Reproduce the whole listing, keeping every character the same.

**DATASET ENTRIES:**
[Start of Attachment]
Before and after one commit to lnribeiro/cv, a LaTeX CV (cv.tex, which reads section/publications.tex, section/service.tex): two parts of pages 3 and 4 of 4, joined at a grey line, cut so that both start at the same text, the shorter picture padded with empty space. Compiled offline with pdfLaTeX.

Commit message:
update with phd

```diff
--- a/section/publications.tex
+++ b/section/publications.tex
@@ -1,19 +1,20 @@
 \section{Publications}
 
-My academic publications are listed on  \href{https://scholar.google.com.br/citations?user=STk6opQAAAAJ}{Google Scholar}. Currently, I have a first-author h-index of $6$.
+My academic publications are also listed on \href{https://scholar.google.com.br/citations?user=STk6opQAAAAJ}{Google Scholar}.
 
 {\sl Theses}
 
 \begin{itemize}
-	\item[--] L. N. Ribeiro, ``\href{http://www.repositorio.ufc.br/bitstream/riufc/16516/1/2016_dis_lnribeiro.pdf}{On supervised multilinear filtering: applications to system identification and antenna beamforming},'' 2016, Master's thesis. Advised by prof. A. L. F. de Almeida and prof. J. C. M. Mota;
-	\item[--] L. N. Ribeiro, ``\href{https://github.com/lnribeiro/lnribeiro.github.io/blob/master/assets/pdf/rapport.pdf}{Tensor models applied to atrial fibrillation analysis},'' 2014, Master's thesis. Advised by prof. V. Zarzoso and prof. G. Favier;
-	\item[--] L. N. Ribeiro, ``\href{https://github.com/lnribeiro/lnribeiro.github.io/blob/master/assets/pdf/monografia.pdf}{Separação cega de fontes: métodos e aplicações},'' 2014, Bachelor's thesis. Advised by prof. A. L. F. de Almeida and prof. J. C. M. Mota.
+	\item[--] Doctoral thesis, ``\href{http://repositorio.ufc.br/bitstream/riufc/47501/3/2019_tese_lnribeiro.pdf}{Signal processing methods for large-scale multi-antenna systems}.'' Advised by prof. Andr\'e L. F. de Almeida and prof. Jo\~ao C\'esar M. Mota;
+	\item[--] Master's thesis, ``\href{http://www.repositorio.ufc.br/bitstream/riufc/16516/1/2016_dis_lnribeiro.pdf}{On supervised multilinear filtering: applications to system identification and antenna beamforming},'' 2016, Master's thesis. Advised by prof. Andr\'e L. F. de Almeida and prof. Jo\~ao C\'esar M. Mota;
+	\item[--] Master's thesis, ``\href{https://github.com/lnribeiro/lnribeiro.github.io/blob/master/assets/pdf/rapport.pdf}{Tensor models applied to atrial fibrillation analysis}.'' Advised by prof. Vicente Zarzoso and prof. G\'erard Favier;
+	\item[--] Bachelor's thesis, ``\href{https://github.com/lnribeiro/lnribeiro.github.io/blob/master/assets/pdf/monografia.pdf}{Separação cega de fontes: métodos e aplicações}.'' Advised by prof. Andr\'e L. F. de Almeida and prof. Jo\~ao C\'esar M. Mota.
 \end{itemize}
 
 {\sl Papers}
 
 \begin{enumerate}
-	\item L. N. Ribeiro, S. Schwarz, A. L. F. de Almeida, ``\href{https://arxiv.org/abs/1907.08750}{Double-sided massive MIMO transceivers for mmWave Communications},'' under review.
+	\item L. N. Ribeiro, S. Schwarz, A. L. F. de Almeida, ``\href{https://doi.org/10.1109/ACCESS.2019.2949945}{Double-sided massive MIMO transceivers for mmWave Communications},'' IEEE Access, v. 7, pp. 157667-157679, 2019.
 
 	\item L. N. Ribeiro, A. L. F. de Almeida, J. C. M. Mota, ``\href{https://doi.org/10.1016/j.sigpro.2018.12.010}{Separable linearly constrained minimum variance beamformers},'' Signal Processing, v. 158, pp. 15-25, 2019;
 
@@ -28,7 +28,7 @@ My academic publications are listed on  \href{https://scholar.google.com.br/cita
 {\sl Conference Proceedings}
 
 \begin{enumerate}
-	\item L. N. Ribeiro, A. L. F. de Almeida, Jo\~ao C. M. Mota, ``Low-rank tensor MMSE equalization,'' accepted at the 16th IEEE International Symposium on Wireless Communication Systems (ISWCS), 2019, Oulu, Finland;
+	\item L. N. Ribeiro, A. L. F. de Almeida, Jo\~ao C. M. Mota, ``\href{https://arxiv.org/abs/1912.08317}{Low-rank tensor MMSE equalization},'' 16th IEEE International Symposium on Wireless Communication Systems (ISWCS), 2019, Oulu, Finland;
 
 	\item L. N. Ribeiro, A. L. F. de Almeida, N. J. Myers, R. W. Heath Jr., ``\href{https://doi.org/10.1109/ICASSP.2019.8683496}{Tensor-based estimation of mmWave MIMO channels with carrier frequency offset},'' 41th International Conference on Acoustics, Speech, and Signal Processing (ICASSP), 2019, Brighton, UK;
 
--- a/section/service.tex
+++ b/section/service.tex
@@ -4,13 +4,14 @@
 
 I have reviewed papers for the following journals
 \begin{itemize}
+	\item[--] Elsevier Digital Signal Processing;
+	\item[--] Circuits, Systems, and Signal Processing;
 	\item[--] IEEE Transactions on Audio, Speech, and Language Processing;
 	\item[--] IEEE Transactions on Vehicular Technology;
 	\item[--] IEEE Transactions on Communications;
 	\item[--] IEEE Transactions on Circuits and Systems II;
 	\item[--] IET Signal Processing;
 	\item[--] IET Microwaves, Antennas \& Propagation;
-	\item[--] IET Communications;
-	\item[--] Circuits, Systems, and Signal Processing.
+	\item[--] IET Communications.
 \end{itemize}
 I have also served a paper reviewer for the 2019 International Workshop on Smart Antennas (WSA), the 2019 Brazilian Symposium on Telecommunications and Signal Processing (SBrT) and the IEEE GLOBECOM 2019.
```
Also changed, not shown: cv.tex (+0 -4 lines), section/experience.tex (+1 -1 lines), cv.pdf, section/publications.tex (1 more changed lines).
[End of Attachment]
**RESPONSE AREA:**
Before and after one commit to lnribeiro/cv, a LaTeX CV (cv.tex, which reads section/publications.tex, section/service.tex): two parts of pages 3 and 4 of 4, joined at a grey line, cut so that both start at the same text, the shorter picture padded with empty space. Compiled offline with pdfLaTeX.

Commit message:
update with phd

```diff
--- a/section/publications.tex
+++ b/section/publications.tex
@@ -1,19 +1,20 @@
 \section{Publications}
 
-My academic publications are listed on  \href{https://scholar.google.com.br/citations?user=STk6opQAAAAJ}{Google Scholar}. Currently, I have a first-author h-index of $6$.
+My academic publications are also listed on \href{https://scholar.google.com.br/citations?user=STk6opQAAAAJ}{Google Scholar}.
 
 {\sl Theses}
 
 \begin{itemize}
-	\item[--] L. N. Ribeiro, ``\href{http://www.repositorio.ufc.br/bitstream/riufc/16516/1/2016_dis_lnribeiro.pdf}{On supervised multilinear filtering: applications to system identification and antenna beamforming},'' 2016, Master's thesis. Advised by prof. A. L. F. de Almeida and prof. J. C. M. Mota;
-	\item[--] L. N. Ribeiro, ``\href{https://github.com/lnribeiro/lnribeiro.github.io/blob/master/assets/pdf/rapport.pdf}{Tensor models applied to atrial fibrillation analysis},'' 2014, Master's thesis. Advised by prof. V. Zarzoso and prof. G. Favier;
-	\item[--] L. N. Ribeiro, ``\href{https://github.com/lnribeiro/lnribeiro.github.io/blob/master/assets/pdf/monografia.pdf}{Separação cega de fontes: métodos e aplicações},'' 2014, Bachelor's thesis. Advised by prof. A. L. F. de Almeida and prof. J. C. M. Mota.
+	\item[--] Doctoral thesis, ``\href{http://repositorio.ufc.br/bitstream/riufc/47501/3/2019_tese_lnribeiro.pdf}{Signal processing methods for large-scale multi-antenna systems}.'' Advised by prof. Andr\'e L. F. de Almeida and prof. Jo\~ao C\'esar M. Mota;
+	\item[--] Master's thesis, ``\href{http://www.repositorio.ufc.br/bitstream/riufc/16516/1/2016_dis_lnribeiro.pdf}{On supervised multilinear filtering: applications to system identification and antenna beamforming},'' 2016, Master's thesis. Advised by prof. Andr\'e L. F. de Almeida and prof. Jo\~ao C\'esar M. Mota;
+	\item[--] Master's thesis, ``\href{https://github.com/lnribeiro/lnribeiro.github.io/blob/master/assets/pdf/rapport.pdf}{Tensor models applied to atrial fibrillation analysis}.'' Advised by prof. Vicente Zarzoso and prof. G\'erard Favier;
+	\item[--] Bachelor's thesis, ``\href{https://github.com/lnribeiro/lnribeiro.github.io/blob/master/assets/pdf/monografia.pdf}{Separação cega de fontes: métodos e aplicações}.'' Advised by prof. Andr\'e L. F. de Almeida and prof. Jo\~ao C\'esar M. Mota.
 \end{itemize}
 
 {\sl Papers}
 
 \begin{enumerate}
-	\item L. N. Ribeiro, S. Schwarz, A. L. F. de Almeida, ``\href{https://arxiv.org/abs/1907.08750}{Double-sided massive MIMO transceivers for mmWave Communications},'' under review.
+	\item L. N. Ribeiro, S. Schwarz, A. L. F. de Almeida, ``\href{https://doi.org/10.1109/ACCESS.2019.2949945}{Double-sided massive MIMO transceivers for mmWave Communications},'' IEEE Access, v. 7, pp. 157667-157679, 2019.
 
 	\item L. N. Ribeiro, A. L. F. de Almeida, J. C. M. Mota, ``\href{https://doi.org/10.1016/j.sigpro.2018.12.010}{Separable linearly constrained minimum variance beamformers},'' Signal Processing, v. 158, pp. 15-25, 2019;
 
@@ -28,7 +28,7 @@ My academic publications are listed on  \href{https://scholar.google.com.br/cita
 {\sl Conference Proceedings}
 
 \begin{enumerate}
-	\item L. N. Ribeiro, A. L. F. de Almeida, Jo\~ao C. M. Mota, ``Low-rank tensor MMSE equalization,'' accepted at the 16th IEEE International Symposium on Wireless Communication Systems (ISWCS), 2019, Oulu, Finland;
+	\item L. N. Ribeiro, A. L. F. de Almeida, Jo\~ao C. M. Mota, ``\href{https://arxiv.org/abs/1912.08317}{Low-rank tensor MMSE equalization},'' 16th IEEE International Symposium on Wireless Communication Systems (ISWCS), 2019, Oulu, Finland;
 
 	\item L. N. Ribeiro, A. L. F. de Almeida, N. J. Myers, R. W. Heath Jr., ``\href{https://doi.org/10.1109/ICASSP.2019.8683496}{Tensor-based estimation of mmWave MIMO channels with carrier frequency offset},'' 41th International Conference on Acoustics, Speech, and Signal Processing (ICASSP), 2019, Brighton, UK;
 
--- a/section/service.tex
+++ b/section/service.tex
@@ -4,13 +4,14 @@
 
 I have reviewed papers for the following journals
 \begin{itemize}
+	\item[--] Elsevier Digital Signal Processing;
+	\item[--] Circuits, Systems, and Signal Processing;
 	\item[--] IEEE Transactions on Audio, Speech, and Language Processing;
 	\item[--] IEEE Transactions on Vehicular Technology;
 	\item[--] IEEE Transactions on Communications;
 	\item[--] IEEE Transactions on Circuits and Systems II;
 	\item[--] IET Signal Processing;
 	\item[--] IET Microwaves, Antennas \& Propagation;
-	\item[--] IET Communications;
-	\item[--] Circuits, Systems, and Signal Processing.
+	\item[--] IET Communications.
 \end{itemize}
 I have also served a paper reviewer for the 2019 International Workshop on Smart Antennas (WSA), the 2019 Brazilian Symposium on Telecommunications and Signal Processing (SBrT) and the IEEE GLOBECOM 2019.
```
Also changed, not shown: cv.tex (+0 -4 lines), section/experience.tex (+1 -1 lines), cv.pdf, section/publications.tex (1 more changed lines).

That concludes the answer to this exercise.